(Web page revision data)

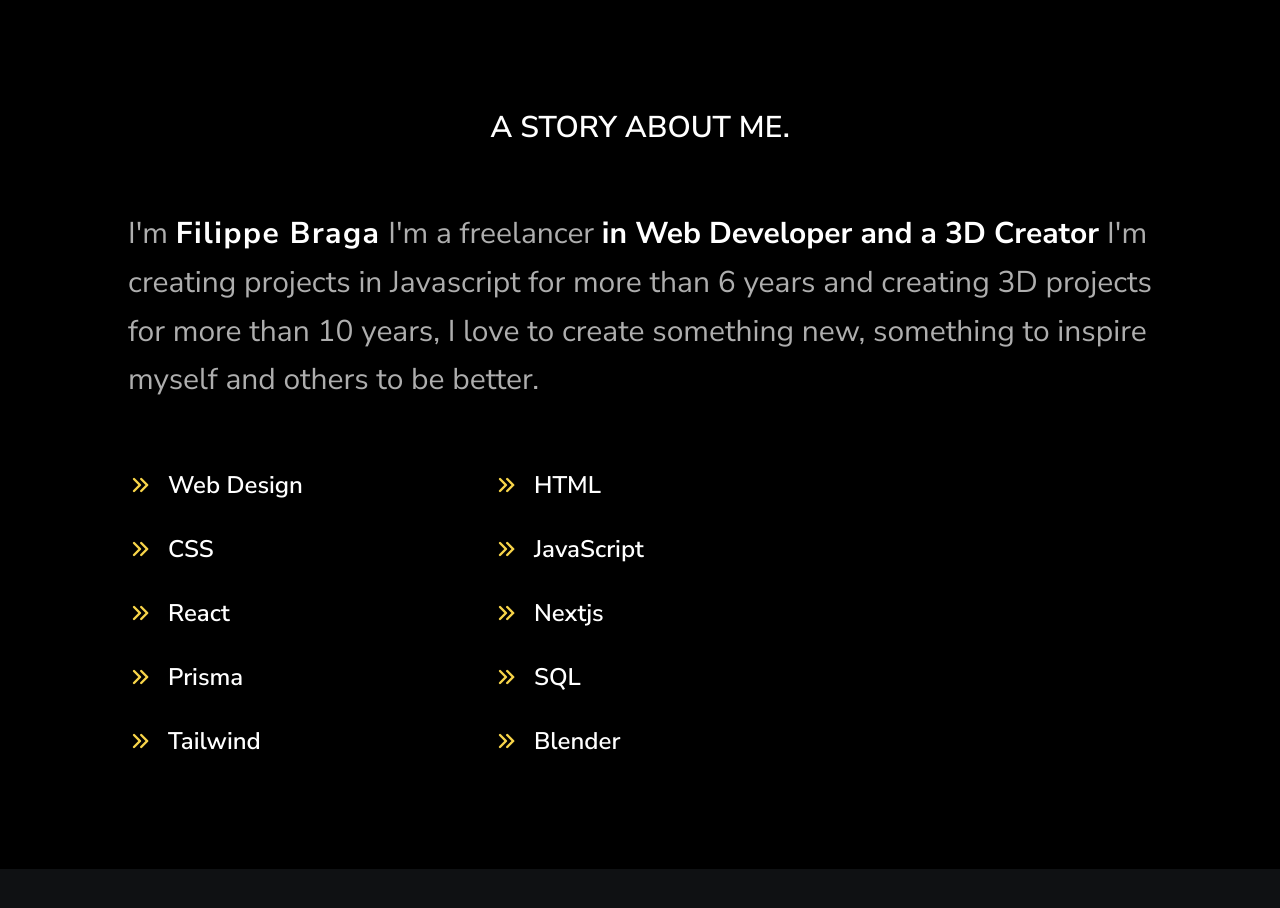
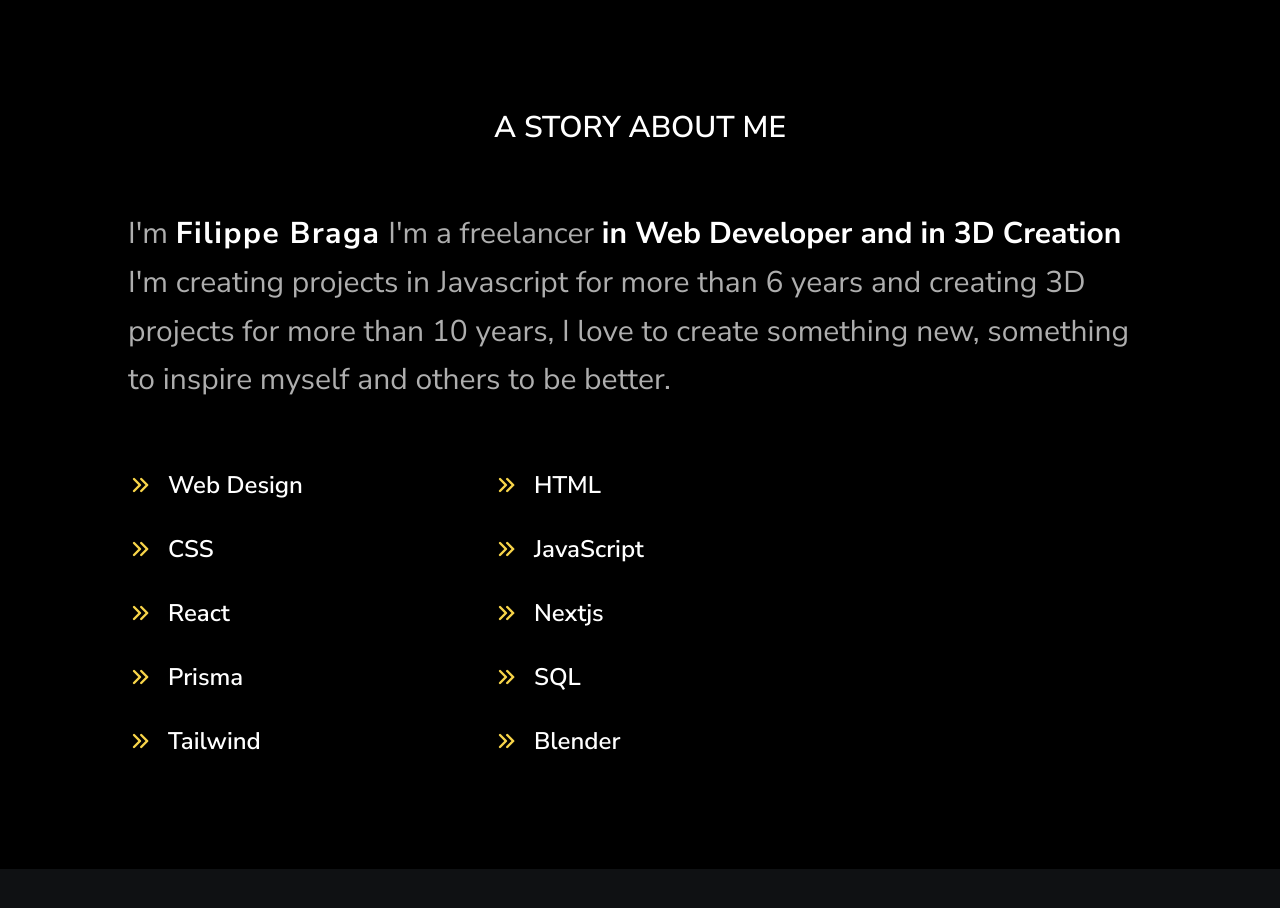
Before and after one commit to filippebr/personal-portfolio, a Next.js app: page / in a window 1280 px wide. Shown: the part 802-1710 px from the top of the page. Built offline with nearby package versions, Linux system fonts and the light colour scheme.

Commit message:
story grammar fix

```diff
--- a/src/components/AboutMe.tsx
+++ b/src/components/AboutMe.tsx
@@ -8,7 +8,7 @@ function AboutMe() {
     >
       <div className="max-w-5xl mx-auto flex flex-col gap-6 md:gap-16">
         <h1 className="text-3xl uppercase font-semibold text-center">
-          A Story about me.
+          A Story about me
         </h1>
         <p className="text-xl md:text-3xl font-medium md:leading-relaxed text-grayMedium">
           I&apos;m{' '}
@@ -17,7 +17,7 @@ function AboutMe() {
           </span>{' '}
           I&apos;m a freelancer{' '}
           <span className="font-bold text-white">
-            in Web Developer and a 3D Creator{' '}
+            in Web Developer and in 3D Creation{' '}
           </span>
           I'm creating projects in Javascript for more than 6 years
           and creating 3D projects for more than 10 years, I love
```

[Exercise objective] The preceding entries are to be returned verbatim, with every picture excluded.

[Exercise answer]
Before and after one commit to filippebr/personal-portfolio, a Next.js app: page / in a window 1280 px wide. Shown: the part 802-1710 px from the top of the page. Built offline with nearby package versions, Linux system fonts and the light colour scheme.

Commit message:
story grammar fix

```diff
--- a/src/components/AboutMe.tsx
+++ b/src/components/AboutMe.tsx
@@ -8,7 +8,7 @@ function AboutMe() {
     >
       <div className="max-w-5xl mx-auto flex flex-col gap-6 md:gap-16">
         <h1 className="text-3xl uppercase font-semibold text-center">
-          A Story about me.
+          A Story about me
         </h1>
         <p className="text-xl md:text-3xl font-medium md:leading-relaxed text-grayMedium">
           I&apos;m{' '}
@@ -17,7 +17,7 @@ function AboutMe() {
           </span>{' '}
           I&apos;m a freelancer{' '}
           <span className="font-bold text-white">
-            in Web Developer and a 3D Creator{' '}
+            in Web Developer and in 3D Creation{' '}
           </span>
           I'm creating projects in Javascript for more than 6 years
           and creating 3D projects for more than 10 years, I love
```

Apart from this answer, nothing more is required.